Repeat each record exactly. Any picture gets left out.

Web document revisions
BEGIN
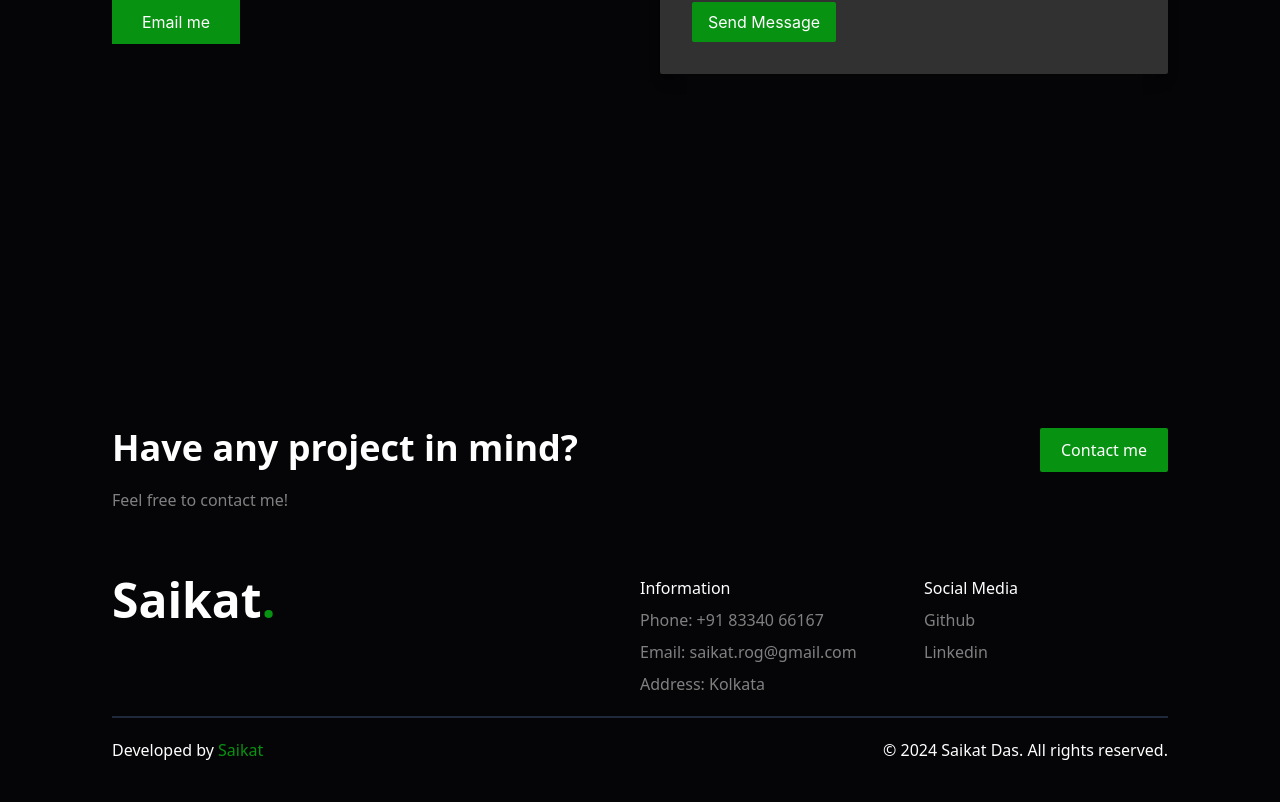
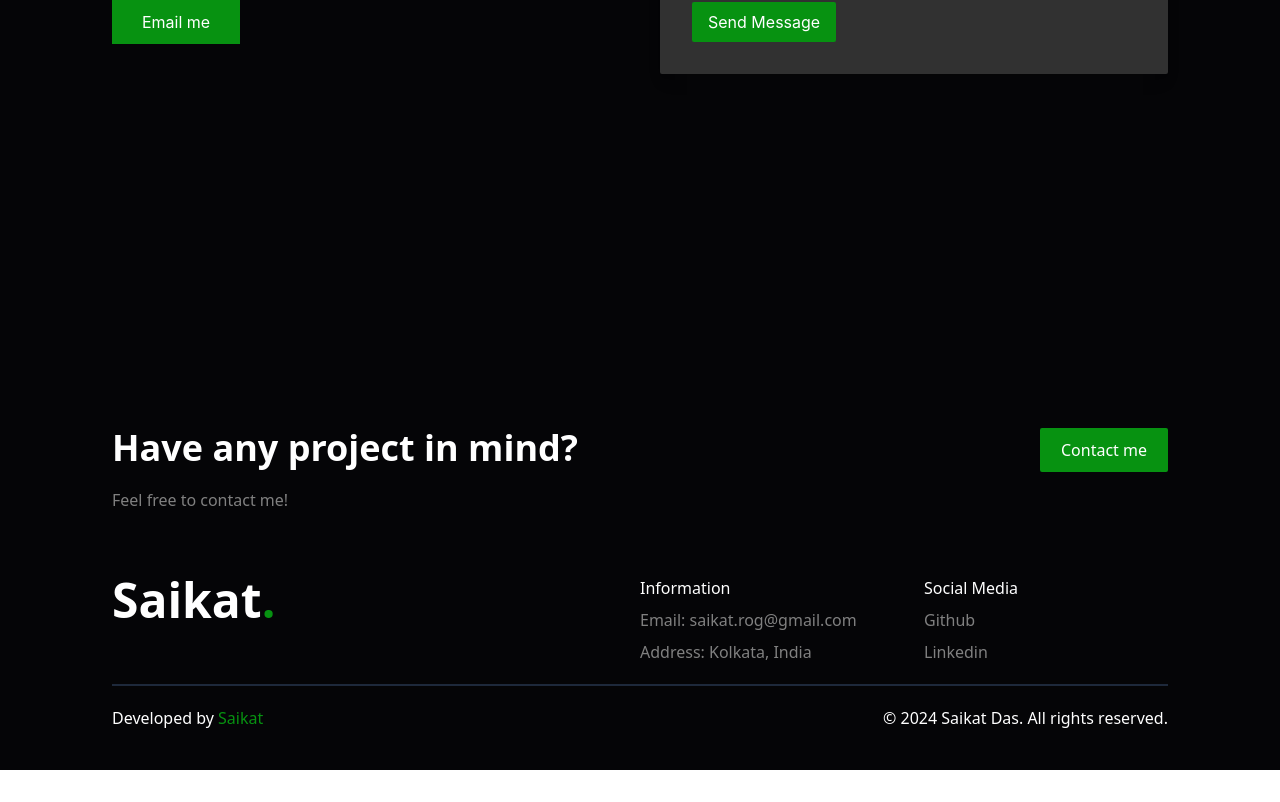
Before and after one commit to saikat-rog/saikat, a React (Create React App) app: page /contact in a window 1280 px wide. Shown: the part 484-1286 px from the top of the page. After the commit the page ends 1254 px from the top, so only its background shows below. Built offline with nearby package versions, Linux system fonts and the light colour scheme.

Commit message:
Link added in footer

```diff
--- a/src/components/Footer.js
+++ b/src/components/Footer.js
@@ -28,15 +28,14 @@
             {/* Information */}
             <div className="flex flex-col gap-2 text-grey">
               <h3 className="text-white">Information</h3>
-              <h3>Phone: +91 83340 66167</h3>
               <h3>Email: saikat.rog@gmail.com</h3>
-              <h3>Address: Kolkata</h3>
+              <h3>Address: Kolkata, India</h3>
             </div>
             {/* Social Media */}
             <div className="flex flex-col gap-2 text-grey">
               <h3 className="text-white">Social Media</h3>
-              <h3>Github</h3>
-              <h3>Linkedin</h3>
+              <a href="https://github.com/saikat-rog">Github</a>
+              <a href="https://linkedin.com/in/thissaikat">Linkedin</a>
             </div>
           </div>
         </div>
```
END
ANSWER BOX:
Before and after one commit to saikat-rog/saikat, a React (Create React App) app: page /contact in a window 1280 px wide. Shown: the part 484-1286 px from the top of the page. After the commit the page ends 1254 px from the top, so only its background shows below. Built offline with nearby package versions, Linux system fonts and the light colour scheme.

Commit message:
Link added in footer

```diff
--- a/src/components/Footer.js
+++ b/src/components/Footer.js
@@ -28,15 +28,14 @@
             {/* Information */}
             <div className="flex flex-col gap-2 text-grey">
               <h3 className="text-white">Information</h3>
-              <h3>Phone: +91 83340 66167</h3>
               <h3>Email: saikat.rog@gmail.com</h3>
-              <h3>Address: Kolkata</h3>
+              <h3>Address: Kolkata, India</h3>
             </div>
             {/* Social Media */}
             <div className="flex flex-col gap-2 text-grey">
               <h3 className="text-white">Social Media</h3>
-              <h3>Github</h3>
-              <h3>Linkedin</h3>
+              <a href="https://github.com/saikat-rog">Github</a>
+              <a href="https://linkedin.com/in/thissaikat">Linkedin</a>
             </div>
           </div>
         </div>
```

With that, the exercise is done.